Layered, ethereal chanting reverberates through the air in an old power station on the outskirts of Makhanda. Spoken word interweaves the rich history of this frontier town with the soft sounds of Afro-jazz, “Stillness to the sounds of resistance, builds on the backs of our forefathers… Listen. Listen to the sounds of this resistance.”
Composed and workshopped over the last three days at The Black Power Station in Makhanda, the music of the rotating recording ensemble, SPAZA, was grounded in themes of prophecy, re-birth, and black power. The familiar swing of jazz morphs into an introspective ambience, loop pedals echoing the otherworldly vocals of Nosisi Ngakane and prayer beads emulating rain before lifting into the upbeat rhythms of Afro-soul and a lyrical call to “dance forever”.

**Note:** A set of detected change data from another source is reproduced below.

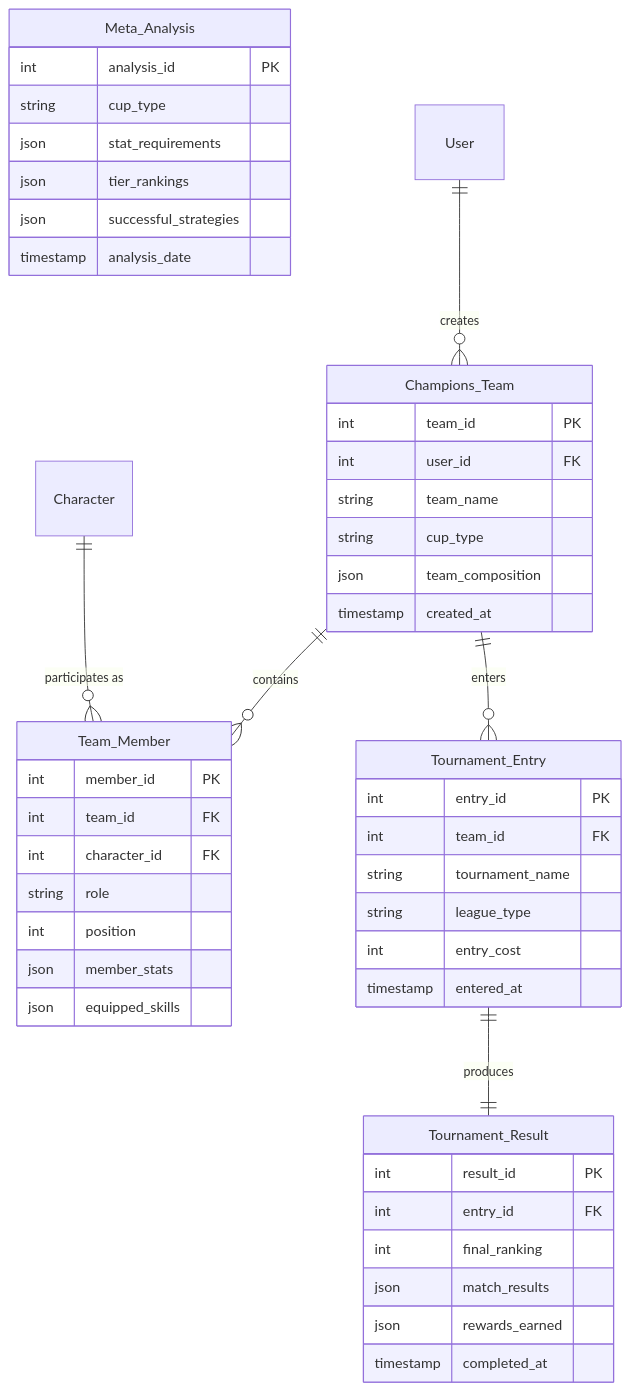
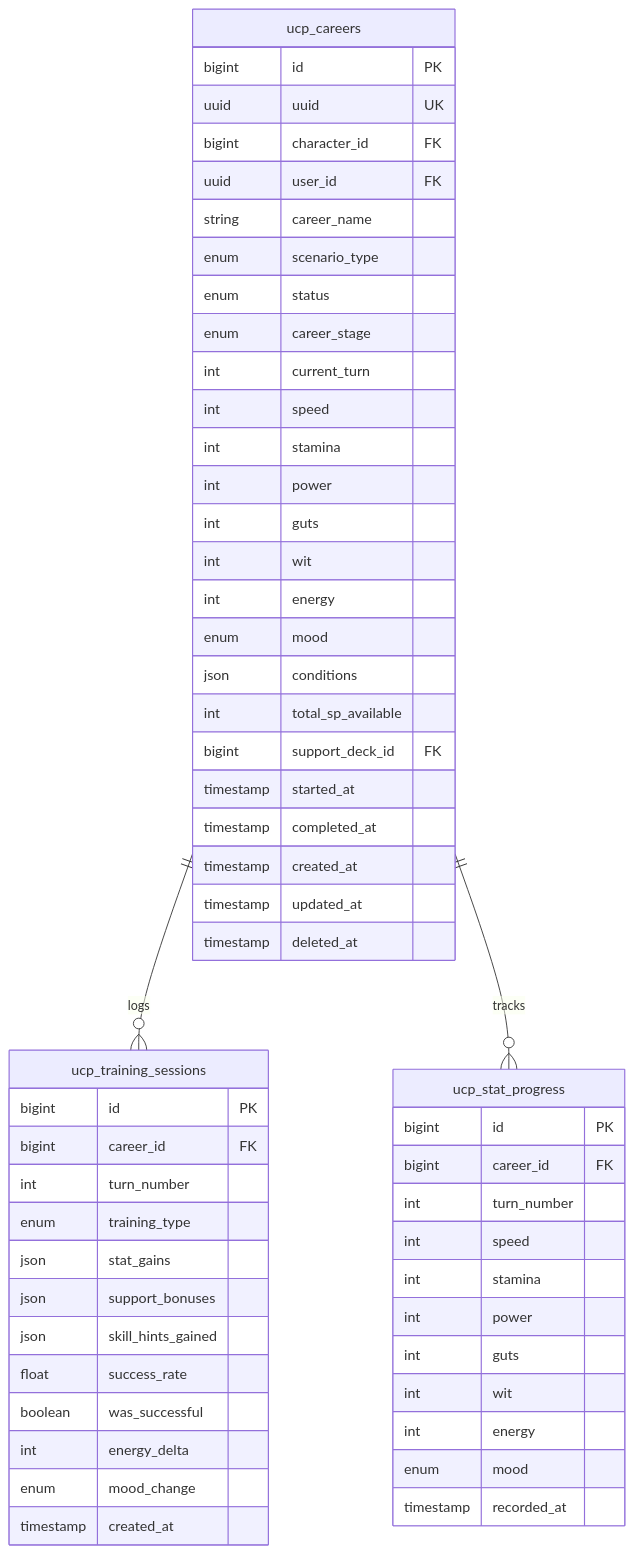
The sixth of 13 diagrams in docs/01-diagrams/entity-relationship-diagram.md (exatfrds67/umamusume-career-planner), drawn with Mermaid before and after one commit. The commit also changed other lines of this file and 67 other files, not shown here.

````diff
--- a/docs/01-diagrams/entity-relationship-diagram.md
+++ b/docs/01-diagrams/entity-relationship-diagram.md
@@ -352,54 +395,61 @@
 ```mermaid
 erDiagram
-    Champions_Team {
-        int team_id PK
-        int user_id FK
-        string team_name
-        string cup_type
-        json team_composition
+    ucp_careers ||--o{ ucp_training_sessions : logs
+    ucp_careers ||--o{ ucp_stat_progress : tracks
+    
+    ucp_careers {
+        bigint id PK
+        uuid uuid UK
+        bigint character_id FK
+        uuid user_id FK
+        string career_name
+        enum scenario_type
+        enum status
+        enum career_stage
+        int current_turn
+        int speed
+        int stamina
+        int power
+        int guts
+        int wit
+        int energy
+        enum mood
+        json conditions
+        int total_sp_available
+        bigint support_deck_id FK
+        timestamp started_at
+        timestamp completed_at
+        timestamp created_at
+        timestamp updated_at
+        timestamp deleted_at
+    }
+    
+    ucp_training_sessions {
+        bigint id PK
+        bigint career_id FK
+        int turn_number
+        enum training_type
+        json stat_gains
+        json support_bonuses
+        json skill_hints_gained
+        float success_rate
+        boolean was_successful
+        int energy_delta
+        enum mood_change
         timestamp created_at
     }
-
-    Team_Member {
-        int member_id PK
-        int team_id FK
-        int character_id FK
-        string role
-        int position
-        json member_stats
-        json equipped_skills
+    
+    ucp_stat_progress {
+        bigint id PK
+        bigint career_id FK
+        int turn_number
+        int speed
+        int stamina
+        int power
+        int guts
+        int wit
+        int energy
+        enum mood
+        timestamp recorded_at
     }
-
-    Tournament_Entry {
-        int entry_id PK
-        int team_id FK
-        string tournament_name
-        string league_type
-        int entry_cost
-        timestamp entered_at
-    }
-
-    Tournament_Result {
-        int result_id PK
-        int entry_id FK
-        int final_ranking
-        json match_results
-        json rewards_earned
-        timestamp completed_at
-    }
-
-    Meta_Analysis {
-        int analysis_id PK
-        string cup_type
-        json stat_requirements
-        json tier_rankings
-        json successful_strategies
-        timestamp analysis_date
-    }
-
-    User ||--o{ Champions_Team : "creates"
-    Champions_Team ||--o{ Team_Member : "contains"
-    Character ||--o{ Team_Member : "participates as"
-    Champions_Team ||--o{ Tournament_Entry : "enters"
-    Tournament_Entry ||--|| Tournament_Result : "produces"
 ```
````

Filled with colourful, geometric art and stacked bookshelves in every corner, and under the watchful eye of Che Guevara, whose poster hangs on the wall, the power station is a space for dialogue. It was here that SPAZA found its inspiration – in the pages, conversations, and thoughts which transpired in that forgotten space now reborn. Their creation was anchored as much in the past, channelling the history of the prophet and warrior Makhanda Nxele, as in the innovative present.
SPAZA represents, like its namesake, ‘the most necessary things at the most opportune of times.’ Site-specific and emergent, this musical collaboration has no static form: it has no permanent members and platforms, the kind of innovation that can only arise from diverse musicians coming together to create something truly ephemeral.
The ensemble was curated by Mushroom Lab, an experimental sound lab emerging from the creative hub of Johannesburg. Four unique SPAZA albums have been released, each with different musicians and sounds. This workshopped composition will be recorded for vinyl, and the ensemble will take it to Europe at the end of the month, including France, the Roskilde Festival in Denmark, and Belgium.
Although out of sync here and there and not quite the party suggested by its blurb, the six-person performance was undoubtedly powerful. Ngakane’s haunting and dynamic voice is a highlight, as are the rhythm keepers, Gontse Makhene on percussion and Lungile Kunene on drums. Melancholic at times and celebratory at others. Its experimental and collaborative style stood out as something unique: a spontaneous creation grounded in the soil of The Black Power Station in Makhanda at the National Arts Festival 2022; the here and now.